kinematic similarity

kinematic similarity

[¦kin·ə¦mad·ik ‚sim·ə′lar·əd·ē]
(fluid mechanics)
A relationship between fluid-flow systems in which corresponding fluid velocities and velocity gradients are in the same ratios at corresponding locations.
References in periodicals archive ?
A model is said to have similitude with the real application if the two applications share geometric similarity, kinematic similarity and dynamic similarity, as follows: 1) geometric similarity--the engineered model is the same shape as the application, but usually scaled; 2) kinematic similarity--fluid flow of both the model and real application must undergo similar time rates of change motions--(fluid streamlines are similar); and 3) dynamic similarity--ratios of all forces acting on corresponding fluid particles and boundary surfaces in the two systems are constant.

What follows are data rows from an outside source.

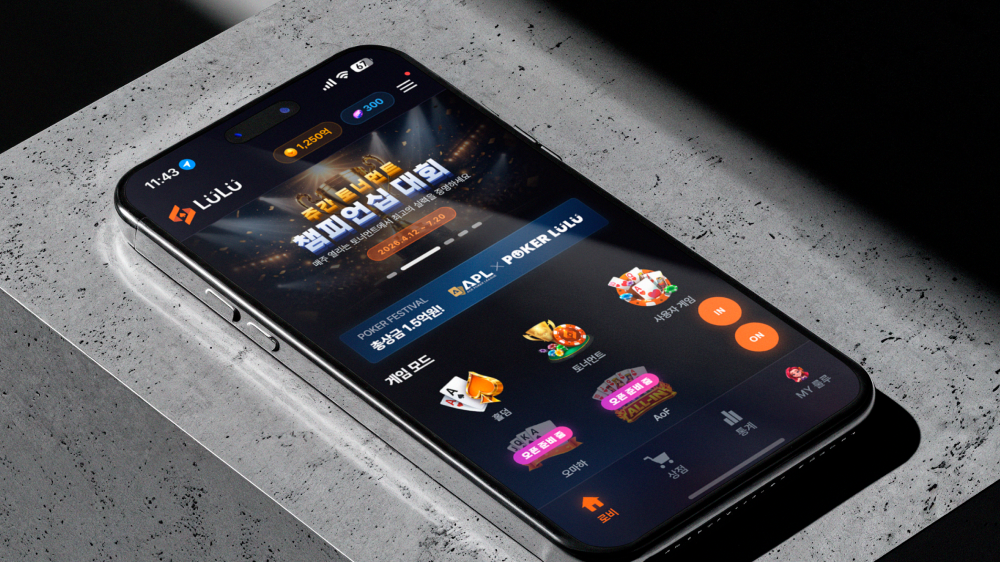
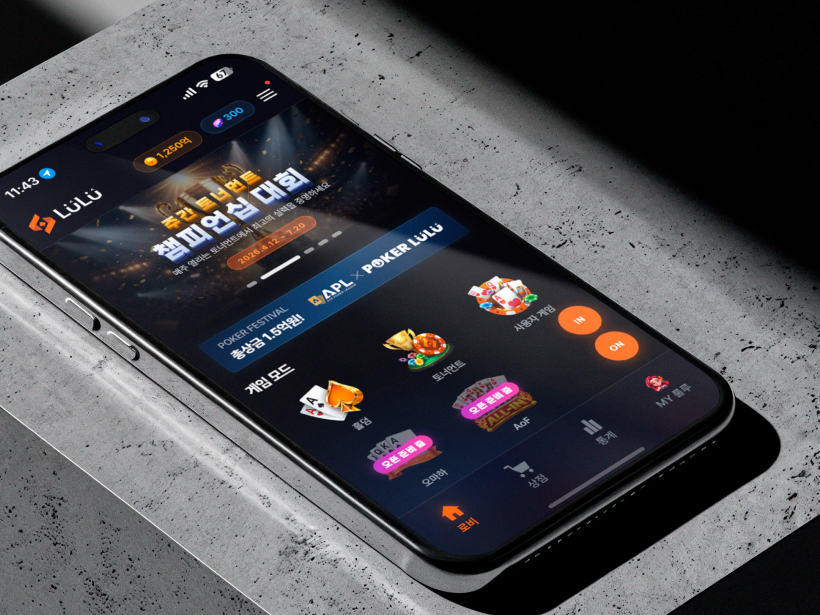
fix: pokerlulu 메인 히어로 — 폰 목업 전체 보이도록 타이트 크롭(4:3)으로 재조정

diff --git a/components/ServiceDetail.tsx b/components/ServiceDetail.tsx
@@ -578,7 +578,7 @@ export default function ServiceDetail({ item }: { item: ServiceItem }) {
 function KeyVisual({ id, color }: { id: string; color: string }) {
   if (id === "pokerlulu") {
     return (
-      <div className="relative w-full aspect-[16/9] max-w-[560px] mx-auto">
+      <div className="relative w-full aspect-[4/3] max-w-[560px] mx-auto">
         <div
           className="relative w-full h-full rounded-[24px] overflow-hidden"
           style={{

These can be listed as follows: 1) calibration traits of the artifacts (original prototypes) transferred to the meter (provided that the CNC-machining tolerances and body dimensions are valid between devices) offering minimum dynamic calibration; 2) meter turndown can be determined after manufacture to suit the application and controlled (this will be discussed later in this article); 3) concentricity of the meter and subsequent area ratio (beta) changers controlled at a high tolerance level; 4) tap design, position and repeatability of design; and finally 5) surface roughness control by CNC machining--very important for dynamic and kinematic similarity.

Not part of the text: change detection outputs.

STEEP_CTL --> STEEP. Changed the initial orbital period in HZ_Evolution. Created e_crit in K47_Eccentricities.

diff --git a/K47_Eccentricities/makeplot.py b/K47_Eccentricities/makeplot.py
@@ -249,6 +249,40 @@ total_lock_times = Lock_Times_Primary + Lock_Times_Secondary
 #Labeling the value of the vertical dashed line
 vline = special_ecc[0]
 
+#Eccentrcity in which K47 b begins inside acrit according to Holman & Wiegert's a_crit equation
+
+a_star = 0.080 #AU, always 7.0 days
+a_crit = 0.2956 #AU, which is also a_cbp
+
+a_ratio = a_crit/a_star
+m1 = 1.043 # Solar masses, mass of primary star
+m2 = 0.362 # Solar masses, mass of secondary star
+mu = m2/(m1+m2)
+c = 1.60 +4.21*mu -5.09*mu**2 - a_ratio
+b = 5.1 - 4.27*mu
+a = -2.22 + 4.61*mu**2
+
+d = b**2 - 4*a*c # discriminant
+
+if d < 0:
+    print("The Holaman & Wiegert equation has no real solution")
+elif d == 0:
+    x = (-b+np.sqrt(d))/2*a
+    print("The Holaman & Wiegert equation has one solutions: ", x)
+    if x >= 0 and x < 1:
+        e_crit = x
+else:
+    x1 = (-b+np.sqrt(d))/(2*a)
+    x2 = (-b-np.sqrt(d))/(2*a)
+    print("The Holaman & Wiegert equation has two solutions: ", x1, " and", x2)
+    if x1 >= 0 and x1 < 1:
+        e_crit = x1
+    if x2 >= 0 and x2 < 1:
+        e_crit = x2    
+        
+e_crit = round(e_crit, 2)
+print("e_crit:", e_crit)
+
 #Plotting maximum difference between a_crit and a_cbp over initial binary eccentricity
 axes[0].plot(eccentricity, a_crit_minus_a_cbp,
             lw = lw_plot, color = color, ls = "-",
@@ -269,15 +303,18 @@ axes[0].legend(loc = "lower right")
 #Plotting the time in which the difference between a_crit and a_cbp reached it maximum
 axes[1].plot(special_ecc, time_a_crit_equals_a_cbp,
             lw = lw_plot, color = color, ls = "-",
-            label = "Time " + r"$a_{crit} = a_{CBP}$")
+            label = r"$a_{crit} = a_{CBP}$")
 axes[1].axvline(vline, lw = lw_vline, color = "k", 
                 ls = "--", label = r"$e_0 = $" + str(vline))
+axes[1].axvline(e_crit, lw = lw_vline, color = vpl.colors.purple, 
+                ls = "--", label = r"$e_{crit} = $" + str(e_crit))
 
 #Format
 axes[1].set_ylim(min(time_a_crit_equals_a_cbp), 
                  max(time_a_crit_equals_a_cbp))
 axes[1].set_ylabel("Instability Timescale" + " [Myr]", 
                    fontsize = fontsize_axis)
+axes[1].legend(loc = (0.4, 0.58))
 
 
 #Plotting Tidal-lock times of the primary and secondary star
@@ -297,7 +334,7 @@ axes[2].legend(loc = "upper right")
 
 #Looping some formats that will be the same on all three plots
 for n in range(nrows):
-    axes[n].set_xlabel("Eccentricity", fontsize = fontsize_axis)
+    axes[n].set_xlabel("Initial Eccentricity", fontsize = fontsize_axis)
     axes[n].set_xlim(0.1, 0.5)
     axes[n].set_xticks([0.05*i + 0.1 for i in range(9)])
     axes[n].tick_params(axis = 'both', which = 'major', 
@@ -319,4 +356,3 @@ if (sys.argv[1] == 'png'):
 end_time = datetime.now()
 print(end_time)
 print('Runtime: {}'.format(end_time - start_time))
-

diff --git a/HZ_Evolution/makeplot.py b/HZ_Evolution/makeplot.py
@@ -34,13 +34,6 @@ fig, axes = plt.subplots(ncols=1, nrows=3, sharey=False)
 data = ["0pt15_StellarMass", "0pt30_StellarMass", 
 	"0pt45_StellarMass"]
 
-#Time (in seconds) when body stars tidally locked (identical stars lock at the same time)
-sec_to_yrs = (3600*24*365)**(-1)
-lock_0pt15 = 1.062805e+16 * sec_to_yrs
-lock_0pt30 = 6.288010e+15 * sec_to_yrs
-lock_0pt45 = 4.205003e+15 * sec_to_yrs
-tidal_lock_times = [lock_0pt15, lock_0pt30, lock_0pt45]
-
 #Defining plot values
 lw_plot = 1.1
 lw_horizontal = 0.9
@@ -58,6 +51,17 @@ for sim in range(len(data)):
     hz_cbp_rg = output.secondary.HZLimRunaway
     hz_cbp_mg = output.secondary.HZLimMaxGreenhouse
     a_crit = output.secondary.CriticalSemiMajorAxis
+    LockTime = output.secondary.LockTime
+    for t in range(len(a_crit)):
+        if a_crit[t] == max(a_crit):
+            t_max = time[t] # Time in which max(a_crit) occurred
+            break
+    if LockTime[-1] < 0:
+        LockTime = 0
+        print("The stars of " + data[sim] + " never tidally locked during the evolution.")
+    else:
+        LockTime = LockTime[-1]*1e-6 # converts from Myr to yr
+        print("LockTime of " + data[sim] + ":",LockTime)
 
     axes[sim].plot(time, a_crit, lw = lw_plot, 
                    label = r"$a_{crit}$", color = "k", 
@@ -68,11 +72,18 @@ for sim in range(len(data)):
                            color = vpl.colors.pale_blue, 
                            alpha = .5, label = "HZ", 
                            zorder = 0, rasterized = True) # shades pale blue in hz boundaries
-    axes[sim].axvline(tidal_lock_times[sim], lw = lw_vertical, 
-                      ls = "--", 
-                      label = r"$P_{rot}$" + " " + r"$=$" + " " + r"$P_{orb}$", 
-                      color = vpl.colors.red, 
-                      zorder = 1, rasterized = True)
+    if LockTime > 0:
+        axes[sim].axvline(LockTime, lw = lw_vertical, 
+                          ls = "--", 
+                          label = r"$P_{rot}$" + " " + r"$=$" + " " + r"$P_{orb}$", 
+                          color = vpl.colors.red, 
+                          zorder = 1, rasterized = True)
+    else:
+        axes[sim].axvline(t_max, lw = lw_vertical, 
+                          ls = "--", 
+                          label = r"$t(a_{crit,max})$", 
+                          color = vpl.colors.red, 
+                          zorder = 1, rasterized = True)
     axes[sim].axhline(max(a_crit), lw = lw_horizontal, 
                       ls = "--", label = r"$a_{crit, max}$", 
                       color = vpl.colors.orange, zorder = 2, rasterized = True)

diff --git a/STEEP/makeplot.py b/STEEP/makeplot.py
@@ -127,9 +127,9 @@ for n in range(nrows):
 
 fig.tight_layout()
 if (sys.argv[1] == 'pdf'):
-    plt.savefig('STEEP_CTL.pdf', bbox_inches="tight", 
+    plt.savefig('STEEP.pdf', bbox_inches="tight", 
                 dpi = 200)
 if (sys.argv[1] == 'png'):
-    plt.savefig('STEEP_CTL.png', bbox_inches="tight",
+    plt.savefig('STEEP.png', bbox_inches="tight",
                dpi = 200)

For kinematic similarity for the distribution of velocities and the trajectories of particles in the model and the prototype the following criteria for the model and prototype can be applied (Equation 4):